Ab Urbe Condita XXII – Kathagon Hannibal Rooman porteilla

Ab Urbe Condita XXII continues, unsurprisingly, where Ab Urbe Condita XXI left: Hannibal has crossed Alps and is in his winter camp close to Apennine mountains.

Titus Livius follows Hannibal’s exploits as he causes terror and desctruction on Italian soil. Time after time this shrewd general manages to outsmart and outperform his opponents who are hampered by internal strife and conflicts. And there were lots and lots of internal strife. Because two consules were appointed, it was hard to have unified vision on how the war should be fought and Hannibal managed to use this in his advantage. Battle of lake Trasimenus is well remembered because of the massacre of Roman forces that happened there. Even bigger focus Livius gives to battle of Cannae, where Roman forces where soundly defeated. As a historian, Livius doesn’t focus only on Hannibal, but remembers to cataloque and list happenings in Rome, especially religious events and various ominious signs that seem to appear whenever Rome was in deep trouble. I liked this aspect about the book and how Livius highlight personality and character of Hannibal, consules and other notable people.

The book contains preface giving a bit of background for the reader and extensive appendix giving short description what happened after the events in the book and even more details about battle of Cannae (which is quite famous after all). There’s even section by Martti Turtola analyzing battles of lake Trasimenus and Cannae from military science perspective. And if you’re interested on the latin version of Ab Urbe Condita XXII, that’s also printed in the book.

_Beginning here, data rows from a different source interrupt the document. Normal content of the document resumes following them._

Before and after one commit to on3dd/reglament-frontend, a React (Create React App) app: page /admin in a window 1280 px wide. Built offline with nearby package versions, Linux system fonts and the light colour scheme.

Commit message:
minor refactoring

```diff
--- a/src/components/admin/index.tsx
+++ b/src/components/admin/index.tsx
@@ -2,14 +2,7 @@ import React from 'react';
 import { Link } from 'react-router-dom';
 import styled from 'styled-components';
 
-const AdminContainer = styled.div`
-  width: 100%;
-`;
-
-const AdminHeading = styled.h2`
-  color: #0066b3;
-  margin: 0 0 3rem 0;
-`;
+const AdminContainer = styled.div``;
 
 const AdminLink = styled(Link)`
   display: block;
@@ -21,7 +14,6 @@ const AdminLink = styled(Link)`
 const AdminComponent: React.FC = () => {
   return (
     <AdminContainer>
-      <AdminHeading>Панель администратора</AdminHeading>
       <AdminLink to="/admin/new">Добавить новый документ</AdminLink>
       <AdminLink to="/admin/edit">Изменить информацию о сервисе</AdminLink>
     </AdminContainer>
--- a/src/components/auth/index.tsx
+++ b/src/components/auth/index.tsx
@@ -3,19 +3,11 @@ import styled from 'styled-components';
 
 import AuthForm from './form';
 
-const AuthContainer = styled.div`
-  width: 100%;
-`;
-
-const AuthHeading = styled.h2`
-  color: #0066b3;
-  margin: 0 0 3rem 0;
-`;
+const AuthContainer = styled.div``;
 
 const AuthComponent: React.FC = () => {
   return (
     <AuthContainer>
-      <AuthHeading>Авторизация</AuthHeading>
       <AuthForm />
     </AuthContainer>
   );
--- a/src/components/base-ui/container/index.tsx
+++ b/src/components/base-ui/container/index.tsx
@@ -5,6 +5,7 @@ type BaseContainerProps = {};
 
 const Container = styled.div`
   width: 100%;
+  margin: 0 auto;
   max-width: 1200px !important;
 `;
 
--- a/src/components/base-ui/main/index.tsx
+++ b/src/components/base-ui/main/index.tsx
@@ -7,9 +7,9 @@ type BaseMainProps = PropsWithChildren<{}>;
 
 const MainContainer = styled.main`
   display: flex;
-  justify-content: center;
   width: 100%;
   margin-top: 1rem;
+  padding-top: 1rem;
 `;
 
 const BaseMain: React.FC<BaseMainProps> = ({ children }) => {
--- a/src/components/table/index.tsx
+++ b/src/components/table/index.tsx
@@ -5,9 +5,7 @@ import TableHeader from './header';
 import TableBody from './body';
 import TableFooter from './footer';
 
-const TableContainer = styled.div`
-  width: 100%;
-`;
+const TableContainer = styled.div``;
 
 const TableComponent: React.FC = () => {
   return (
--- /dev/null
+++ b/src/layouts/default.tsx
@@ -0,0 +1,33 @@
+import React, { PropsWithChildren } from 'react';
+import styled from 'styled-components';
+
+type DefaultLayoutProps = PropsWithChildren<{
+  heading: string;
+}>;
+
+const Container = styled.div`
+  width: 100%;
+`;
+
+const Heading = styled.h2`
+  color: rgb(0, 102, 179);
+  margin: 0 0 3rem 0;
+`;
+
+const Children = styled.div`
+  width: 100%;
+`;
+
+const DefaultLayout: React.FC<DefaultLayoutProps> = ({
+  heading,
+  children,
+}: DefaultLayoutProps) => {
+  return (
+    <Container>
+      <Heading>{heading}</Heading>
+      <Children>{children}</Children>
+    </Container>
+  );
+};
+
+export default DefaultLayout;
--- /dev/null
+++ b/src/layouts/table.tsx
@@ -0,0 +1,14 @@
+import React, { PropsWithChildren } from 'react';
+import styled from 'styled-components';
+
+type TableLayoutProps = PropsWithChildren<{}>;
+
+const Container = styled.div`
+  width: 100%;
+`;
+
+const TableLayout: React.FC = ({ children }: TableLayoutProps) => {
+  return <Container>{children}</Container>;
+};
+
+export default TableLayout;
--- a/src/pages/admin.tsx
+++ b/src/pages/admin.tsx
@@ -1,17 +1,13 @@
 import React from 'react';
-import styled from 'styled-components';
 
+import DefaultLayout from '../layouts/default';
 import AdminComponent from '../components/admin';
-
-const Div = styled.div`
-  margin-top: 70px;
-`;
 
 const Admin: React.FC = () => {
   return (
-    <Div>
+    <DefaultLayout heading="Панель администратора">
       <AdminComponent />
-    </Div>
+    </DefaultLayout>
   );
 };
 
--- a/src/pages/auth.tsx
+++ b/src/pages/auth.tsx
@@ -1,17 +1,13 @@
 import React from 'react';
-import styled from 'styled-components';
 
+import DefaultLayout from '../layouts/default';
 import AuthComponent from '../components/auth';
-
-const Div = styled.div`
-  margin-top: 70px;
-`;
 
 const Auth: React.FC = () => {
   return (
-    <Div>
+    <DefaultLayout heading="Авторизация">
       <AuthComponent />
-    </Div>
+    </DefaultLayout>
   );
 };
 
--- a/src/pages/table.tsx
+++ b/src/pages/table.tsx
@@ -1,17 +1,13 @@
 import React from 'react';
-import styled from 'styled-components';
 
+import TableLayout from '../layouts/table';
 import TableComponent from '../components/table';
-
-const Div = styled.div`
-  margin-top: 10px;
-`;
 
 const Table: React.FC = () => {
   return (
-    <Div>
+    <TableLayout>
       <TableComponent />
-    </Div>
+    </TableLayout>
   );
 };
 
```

I enjoyed the book quite a bit and the only major thing to complain is that there are no Finnish translations of the later books. If you want to know what happened to Hannibal, you have to read later books in some other language. I’m hoping that there will eventually be Finnish translations of the later books.

Leave a Reply

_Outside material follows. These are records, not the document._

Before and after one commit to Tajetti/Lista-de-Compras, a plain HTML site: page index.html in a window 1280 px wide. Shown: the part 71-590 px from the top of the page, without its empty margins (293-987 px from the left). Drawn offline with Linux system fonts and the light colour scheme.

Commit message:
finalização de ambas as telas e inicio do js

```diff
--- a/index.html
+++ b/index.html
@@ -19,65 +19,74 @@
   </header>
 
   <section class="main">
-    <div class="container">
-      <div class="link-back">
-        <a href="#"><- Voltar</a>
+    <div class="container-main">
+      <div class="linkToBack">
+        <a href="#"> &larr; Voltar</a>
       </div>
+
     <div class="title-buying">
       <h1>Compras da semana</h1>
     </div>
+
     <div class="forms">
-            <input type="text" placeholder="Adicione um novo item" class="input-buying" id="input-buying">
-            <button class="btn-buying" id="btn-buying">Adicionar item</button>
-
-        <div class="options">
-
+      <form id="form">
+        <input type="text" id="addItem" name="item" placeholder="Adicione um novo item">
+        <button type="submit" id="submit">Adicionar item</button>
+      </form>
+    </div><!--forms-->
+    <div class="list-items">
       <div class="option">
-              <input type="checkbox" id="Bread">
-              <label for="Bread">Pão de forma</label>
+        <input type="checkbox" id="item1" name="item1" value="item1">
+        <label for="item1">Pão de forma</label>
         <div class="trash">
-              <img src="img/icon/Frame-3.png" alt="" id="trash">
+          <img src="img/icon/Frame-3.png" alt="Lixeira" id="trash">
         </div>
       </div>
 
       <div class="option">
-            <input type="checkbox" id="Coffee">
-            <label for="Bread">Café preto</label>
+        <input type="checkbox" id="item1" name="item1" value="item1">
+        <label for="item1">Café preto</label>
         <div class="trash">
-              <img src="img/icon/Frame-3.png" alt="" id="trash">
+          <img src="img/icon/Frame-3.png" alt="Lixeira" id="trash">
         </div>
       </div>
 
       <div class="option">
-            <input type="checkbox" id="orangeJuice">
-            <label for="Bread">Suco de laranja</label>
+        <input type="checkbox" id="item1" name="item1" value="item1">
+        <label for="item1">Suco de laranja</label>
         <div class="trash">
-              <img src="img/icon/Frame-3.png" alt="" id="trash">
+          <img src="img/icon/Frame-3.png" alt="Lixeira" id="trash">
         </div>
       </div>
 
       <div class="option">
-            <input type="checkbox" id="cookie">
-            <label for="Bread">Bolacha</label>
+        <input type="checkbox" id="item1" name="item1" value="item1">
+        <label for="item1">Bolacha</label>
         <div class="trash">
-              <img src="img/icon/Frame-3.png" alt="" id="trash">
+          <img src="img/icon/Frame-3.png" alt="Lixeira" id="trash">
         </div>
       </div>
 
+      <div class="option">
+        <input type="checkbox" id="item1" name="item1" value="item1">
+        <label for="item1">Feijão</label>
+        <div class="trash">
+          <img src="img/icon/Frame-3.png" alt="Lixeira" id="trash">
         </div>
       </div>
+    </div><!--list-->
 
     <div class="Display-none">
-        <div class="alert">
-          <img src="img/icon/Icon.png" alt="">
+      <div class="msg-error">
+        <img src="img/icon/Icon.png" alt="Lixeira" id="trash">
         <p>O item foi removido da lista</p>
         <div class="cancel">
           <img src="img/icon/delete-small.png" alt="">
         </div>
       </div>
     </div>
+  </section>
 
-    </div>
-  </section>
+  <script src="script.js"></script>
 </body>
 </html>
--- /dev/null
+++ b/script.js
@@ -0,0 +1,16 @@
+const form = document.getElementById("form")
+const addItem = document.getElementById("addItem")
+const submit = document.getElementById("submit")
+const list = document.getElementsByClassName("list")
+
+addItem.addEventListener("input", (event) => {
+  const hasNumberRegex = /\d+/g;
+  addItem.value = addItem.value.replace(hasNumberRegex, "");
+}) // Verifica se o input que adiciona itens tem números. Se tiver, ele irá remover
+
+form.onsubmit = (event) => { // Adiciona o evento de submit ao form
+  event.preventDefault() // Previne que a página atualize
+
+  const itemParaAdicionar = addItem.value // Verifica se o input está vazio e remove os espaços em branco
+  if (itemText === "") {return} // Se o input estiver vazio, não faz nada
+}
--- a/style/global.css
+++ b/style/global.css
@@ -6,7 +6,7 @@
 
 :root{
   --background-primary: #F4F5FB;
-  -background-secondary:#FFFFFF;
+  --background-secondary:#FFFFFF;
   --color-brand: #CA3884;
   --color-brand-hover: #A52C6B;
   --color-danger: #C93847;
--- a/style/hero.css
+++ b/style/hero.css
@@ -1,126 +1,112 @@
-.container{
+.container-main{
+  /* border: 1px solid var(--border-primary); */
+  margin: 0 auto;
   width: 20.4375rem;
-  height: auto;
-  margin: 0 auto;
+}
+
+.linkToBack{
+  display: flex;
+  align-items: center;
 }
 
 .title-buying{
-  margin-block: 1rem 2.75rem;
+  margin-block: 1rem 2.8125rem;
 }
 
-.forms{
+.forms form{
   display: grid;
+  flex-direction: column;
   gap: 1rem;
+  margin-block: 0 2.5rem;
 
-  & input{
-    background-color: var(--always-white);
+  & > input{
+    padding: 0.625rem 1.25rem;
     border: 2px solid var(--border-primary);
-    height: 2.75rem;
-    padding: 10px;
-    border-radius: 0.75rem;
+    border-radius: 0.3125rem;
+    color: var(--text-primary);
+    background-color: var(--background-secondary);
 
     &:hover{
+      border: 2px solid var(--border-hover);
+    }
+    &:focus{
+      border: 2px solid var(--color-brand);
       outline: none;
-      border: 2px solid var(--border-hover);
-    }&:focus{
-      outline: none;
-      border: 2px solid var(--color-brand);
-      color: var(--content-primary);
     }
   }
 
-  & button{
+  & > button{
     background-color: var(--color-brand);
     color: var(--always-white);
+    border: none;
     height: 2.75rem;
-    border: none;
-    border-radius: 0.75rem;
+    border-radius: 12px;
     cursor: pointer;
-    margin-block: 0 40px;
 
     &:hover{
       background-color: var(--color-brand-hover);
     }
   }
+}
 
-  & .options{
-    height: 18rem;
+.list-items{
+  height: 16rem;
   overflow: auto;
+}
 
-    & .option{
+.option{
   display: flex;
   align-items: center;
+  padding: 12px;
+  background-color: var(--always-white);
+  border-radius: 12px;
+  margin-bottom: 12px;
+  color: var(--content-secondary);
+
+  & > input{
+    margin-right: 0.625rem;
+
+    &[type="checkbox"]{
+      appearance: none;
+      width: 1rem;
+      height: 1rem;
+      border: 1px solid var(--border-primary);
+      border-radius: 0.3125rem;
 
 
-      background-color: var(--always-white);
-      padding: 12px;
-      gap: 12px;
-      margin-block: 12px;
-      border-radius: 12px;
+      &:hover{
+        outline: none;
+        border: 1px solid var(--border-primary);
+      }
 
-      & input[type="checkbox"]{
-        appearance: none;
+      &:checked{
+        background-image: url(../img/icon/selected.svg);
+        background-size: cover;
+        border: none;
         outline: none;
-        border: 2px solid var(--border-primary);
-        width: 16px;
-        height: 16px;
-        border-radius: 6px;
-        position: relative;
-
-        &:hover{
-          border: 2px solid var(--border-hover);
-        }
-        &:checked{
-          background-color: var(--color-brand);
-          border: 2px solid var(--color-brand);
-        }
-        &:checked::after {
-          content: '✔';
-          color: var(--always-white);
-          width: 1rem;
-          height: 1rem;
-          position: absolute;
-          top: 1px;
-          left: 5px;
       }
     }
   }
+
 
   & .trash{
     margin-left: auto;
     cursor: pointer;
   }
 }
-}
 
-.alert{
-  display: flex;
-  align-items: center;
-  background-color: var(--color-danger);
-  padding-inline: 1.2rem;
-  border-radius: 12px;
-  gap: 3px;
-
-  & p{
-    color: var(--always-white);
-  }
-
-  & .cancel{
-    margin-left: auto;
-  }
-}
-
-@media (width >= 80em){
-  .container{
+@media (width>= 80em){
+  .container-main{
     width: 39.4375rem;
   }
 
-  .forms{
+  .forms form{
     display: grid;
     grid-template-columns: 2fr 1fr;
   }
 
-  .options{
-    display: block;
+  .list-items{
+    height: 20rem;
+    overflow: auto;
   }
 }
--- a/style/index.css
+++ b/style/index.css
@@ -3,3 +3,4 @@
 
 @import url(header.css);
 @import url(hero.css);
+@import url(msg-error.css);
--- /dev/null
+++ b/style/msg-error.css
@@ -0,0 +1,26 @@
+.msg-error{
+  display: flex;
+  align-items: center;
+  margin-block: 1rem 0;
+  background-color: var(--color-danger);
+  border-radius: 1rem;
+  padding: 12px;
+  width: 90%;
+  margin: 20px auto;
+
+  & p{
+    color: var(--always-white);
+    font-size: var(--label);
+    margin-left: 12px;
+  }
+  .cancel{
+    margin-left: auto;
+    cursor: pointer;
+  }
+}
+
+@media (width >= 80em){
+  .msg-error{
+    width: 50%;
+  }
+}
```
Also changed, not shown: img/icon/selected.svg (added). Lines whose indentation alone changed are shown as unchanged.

Fill in your details below or click an icon to log in:

WordPress.com Logo

You are commenting using your WordPress.com account. Log Out /  Change )

Twitter picture

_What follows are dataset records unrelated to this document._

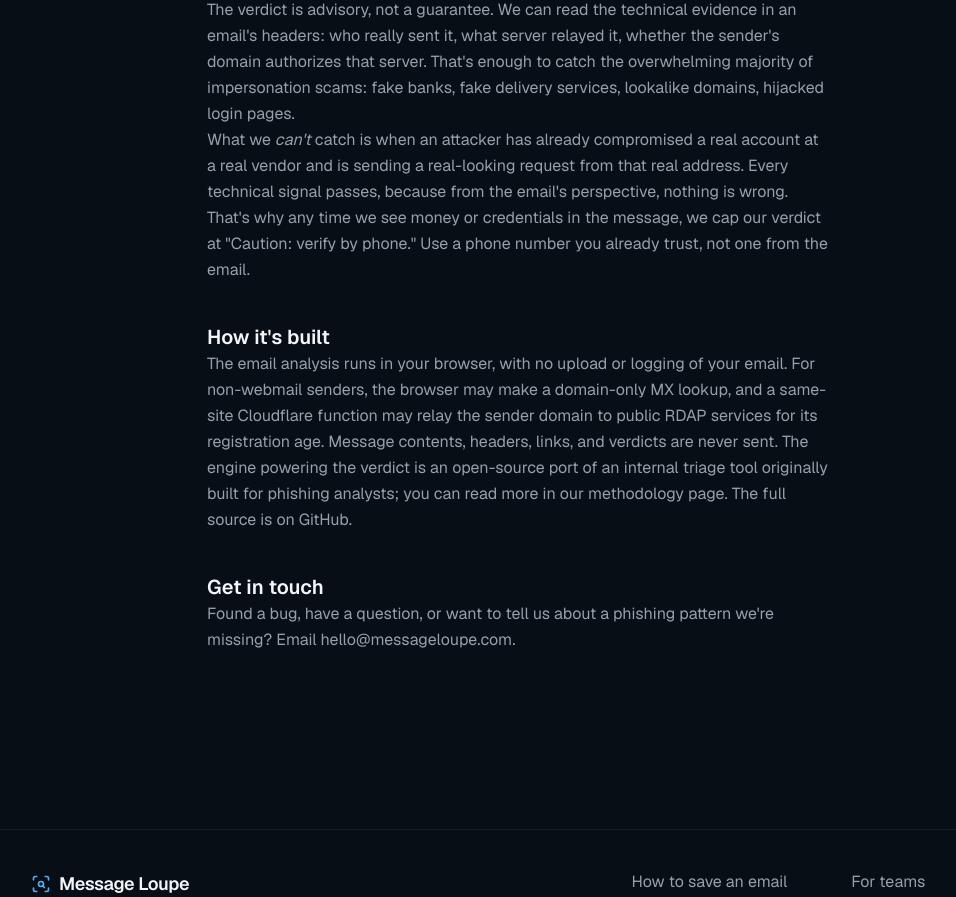
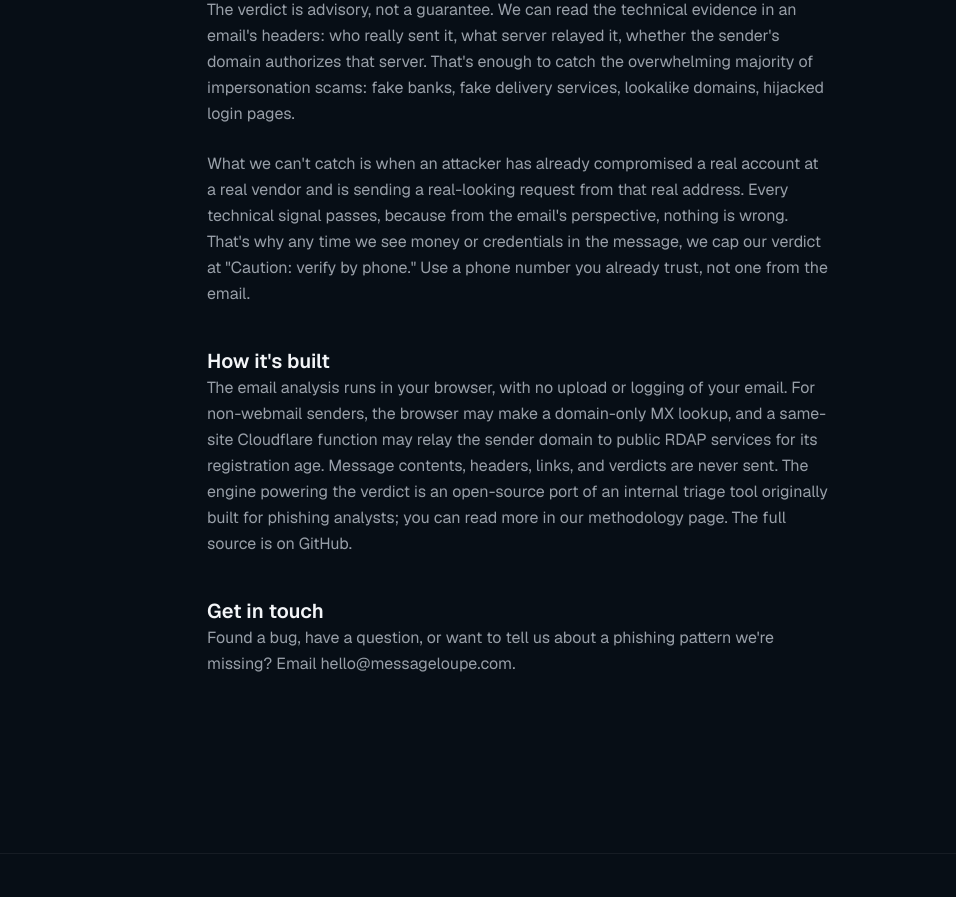
Before and after one commit to s56tv8t2mr-cpu/messageloupe, a Next.js app: page /about in a window 1280 px wide. Shown: the part 780-1677 px from the top of the page, without its empty margins (121-1077 px from the left). Built offline with nearby package versions, Linux system fonts and the light colour scheme.

Commit message:
Fix about page paragraph spacing
Fix paragraph spacing on the about page and render "can't catch" as plain text.

```diff
--- a/src/app/about/page.tsx
+++ b/src/app/about/page.tsx
@@ -66,8 +66,8 @@ export default function AboutPage() {
             scams: fake banks, fake delivery services, lookalike domains, hijacked
             login pages.
           </p>
-          <p className="text-muted-foreground">
-            What we <em>can&apos;t</em> catch is when an attacker has already
+          <p className="text-muted-foreground mt-6">
+            What we can&apos;t catch is when an attacker has already
             compromised a real account at a real vendor and is sending a real-looking
             request from that real address. Every technical signal passes, because
             from the email&apos;s perspective, nothing is wrong. That&apos;s why any
```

You are commenting using your Twitter account. Log Out /  Change )

Facebook photo

You are commenting using your Facebook account. Log Out /  Change )

Connecting to %s